The state's Deputy Superintendent of Public Instruction has the right to withhold all or part of the state school funds for the district, but an amount has not yet been determined.
In 2012, the Oregon State Board of Education adopted a rule that prohibited school districts from retaining Native American mascots after July 1 of this year. School districts were allowed to keep their mascots if they entered into an agreement with a Native American tribe that met the requirements of the rule.
“(School districts) are supposed to notify us if they change that image,” said Cindy Hunt, the government and legal affairs manager for the Oregon Department of Education on Wednesday.

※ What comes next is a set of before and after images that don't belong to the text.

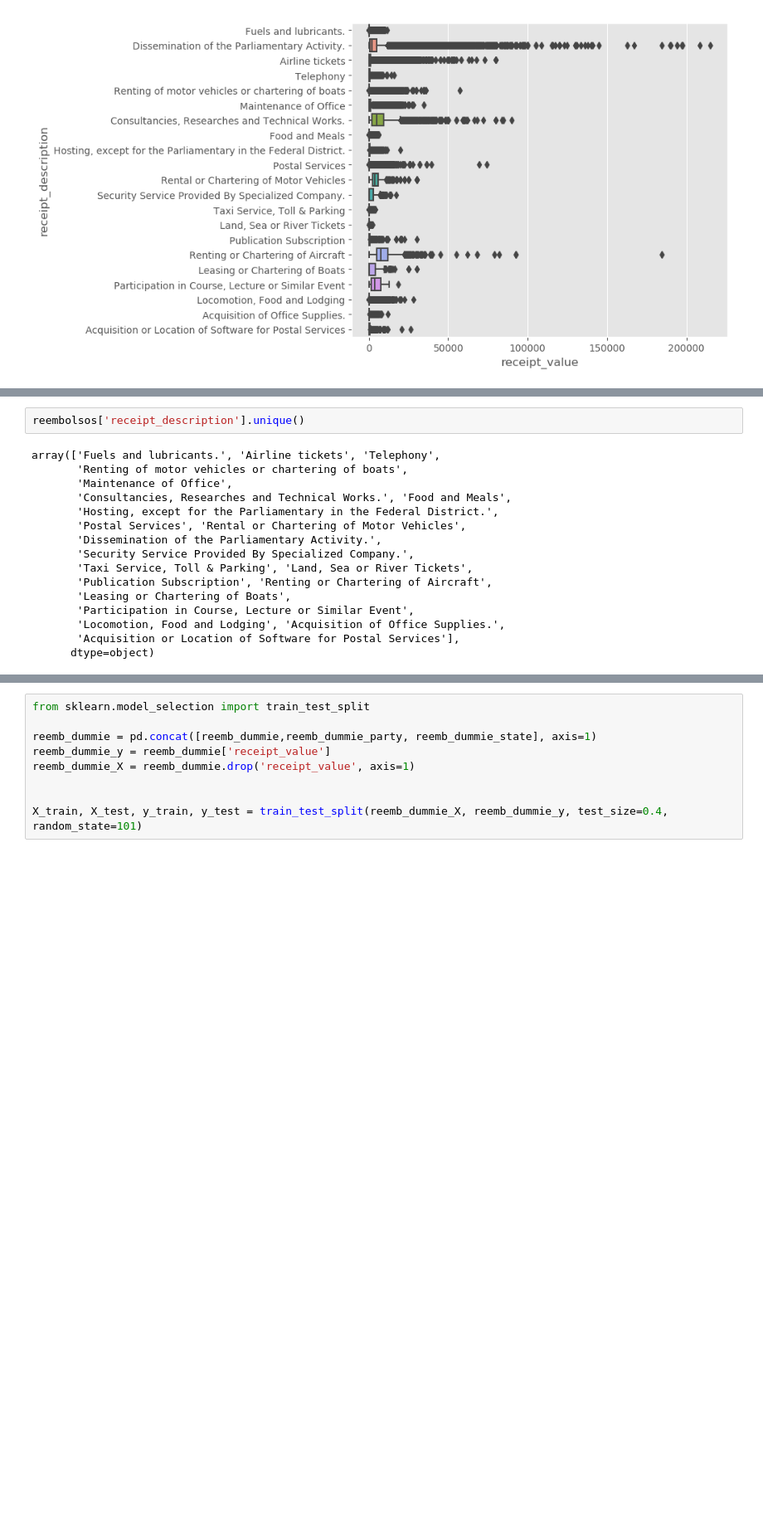
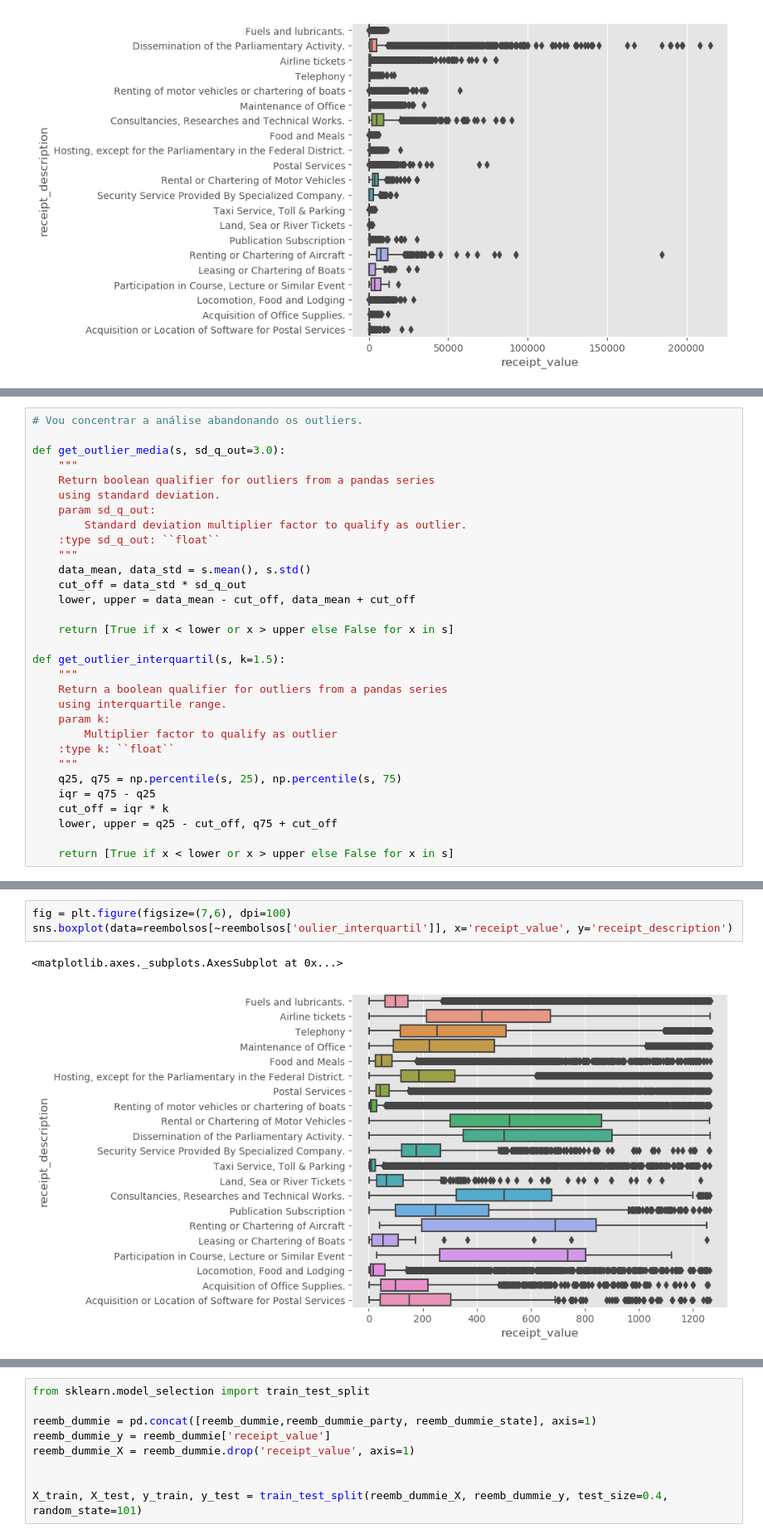
Before and after one commit to mavgarcia/data_analysis, a Jupyter notebook: deputies_reimbursements.ipynb, the cells around one changed output, grey strips where cells are left out. Shown at 83% size. Saved outputs shown, nothing was run; the diff lists cells and outputs as text; blank space fills up the shorter version.

```diff
--- a/deputies_reimbursements.ipynb
+++ b/deputies_reimbursements.ipynb
@@ -116,0 +115,31 @@ reembolsos.shape
+# %%
+# Vou concentrar a análise abandonando os outliers.
+
+def get_outlier_media(s, sd_q_out=3.0):
+    """
+    Return boolean qualifier for outliers from a pandas series
+    using standard deviation.
+    param sd_q_out:
+        Standard deviation multiplier factor to qualify as outlier.
+    :type sd_q_out: ``float``
+    """
+    data_mean, data_std = s.mean(), s.std()
+    cut_off = data_std * sd_q_out
+    lower, upper = data_mean - cut_off, data_mean + cut_off
+
+    return [True if x < lower or x > upper else False for x in s]
+
+def get_outlier_interquartil(s, k=1.5):
+    """
+    Return a boolean qualifier for outliers from a pandas series
+    using interquartile range.
+    param k:
+        Multiplier factor to qualify as outlier
+    :type k: ``float``
+    """
+    q25, q75 = np.percentile(s, 25), np.percentile(s, 75)
+    iqr = q75 - q25
+    cut_off = iqr * k
+    lower, upper = q25 - cut_off, q75 + cut_off
+
+    return [True if x < lower or x > upper else False for x in s]
@@ -120,21 +152,9 @@ sns.boxplot(data=reembolsos, x='receipt_value', y='receipt_description')
 # %% [output]
 <matplotlib.axes._subplots.AxesSubplot at 0x...>
 [figure]
-# %%
-reembolsos['receipt_description'].unique()
-# %% [output]
-array(['Fuels and lubricants.', 'Airline tickets', 'Telephony',
-       'Renting of motor vehicles or chartering of boats',
-       'Maintenance of Office',
-       'Consultancies, Researches and Technical Works.', 'Food and Meals',
-       'Hosting, except for the Parliamentary in the Federal District.',
-       'Postal Services', 'Rental or Chartering of Motor Vehicles',
-       'Dissemination of the Parliamentary Activity.',
-       'Security Service Provided By Specialized Company.',
-       'Taxi Service, Toll & Parking', 'Land, Sea or River Tickets',
-       'Publication Subscription', 'Renting or Chartering of Aircraft',
-       'Leasing or Chartering of Boats',
-       'Participation in Course, Lecture or Similar Event',
-       'Locomotion, Food and Lodging', 'Acquisition of Office Supplies.',
-       'Acquisition or Location of Software for Postal Services'],
-      dtype=object)
+# %%
+fig = plt.figure(figsize=(7,6), dpi=100)
+sns.boxplot(data=reembolsos[~reembolsos['oulier_interquartil']], x='receipt_value', y='receipt_description')
+# %% [output]
+<matplotlib.axes._subplots.AxesSubplot at 0x...>
+[figure, added]
```
Also changed, not shown: parts of 15 cells of this notebook.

“That formal communication is important for them to let us know,” Hunt said. “At this point I have not received a formal notice from (NDSD) that they have adopted a new mascot.”

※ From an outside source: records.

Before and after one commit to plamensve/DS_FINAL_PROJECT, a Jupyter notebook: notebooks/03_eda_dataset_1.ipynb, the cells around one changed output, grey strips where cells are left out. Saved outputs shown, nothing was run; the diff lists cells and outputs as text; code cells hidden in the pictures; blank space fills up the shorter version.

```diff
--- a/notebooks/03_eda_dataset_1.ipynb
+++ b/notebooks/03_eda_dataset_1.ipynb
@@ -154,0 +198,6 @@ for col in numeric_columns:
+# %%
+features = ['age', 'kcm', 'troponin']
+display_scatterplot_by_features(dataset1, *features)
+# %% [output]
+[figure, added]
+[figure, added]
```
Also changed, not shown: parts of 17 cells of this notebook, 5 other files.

Last year, the school district decided not to enter into an agreement with a Native American tribe and instead opted to keep its name of the “Warriors” with no mascot, with warriors no longer referring to Native American warriors.
North Douglas School District Superintendent John Lahley disagreed that a formal notice is required. He said that nowhere does it state that a report must be filed if a mascot is eliminated. Rather, he said, the rules say that the state must be notified only if a Native American mascot will be kept and a school district is entering into an agreement with a Native American tribe.
“I am in complete compliance and I have not violated anything or jeopardized our district in any capacity because I was not required to do anything,” Lahley said.
Lahley said the school district has been busy removing all Native American imagery, painting over murals and identifications on walls, and removing any placards and items like sporting uniforms that identify with its former mascot, Willie the Warrior.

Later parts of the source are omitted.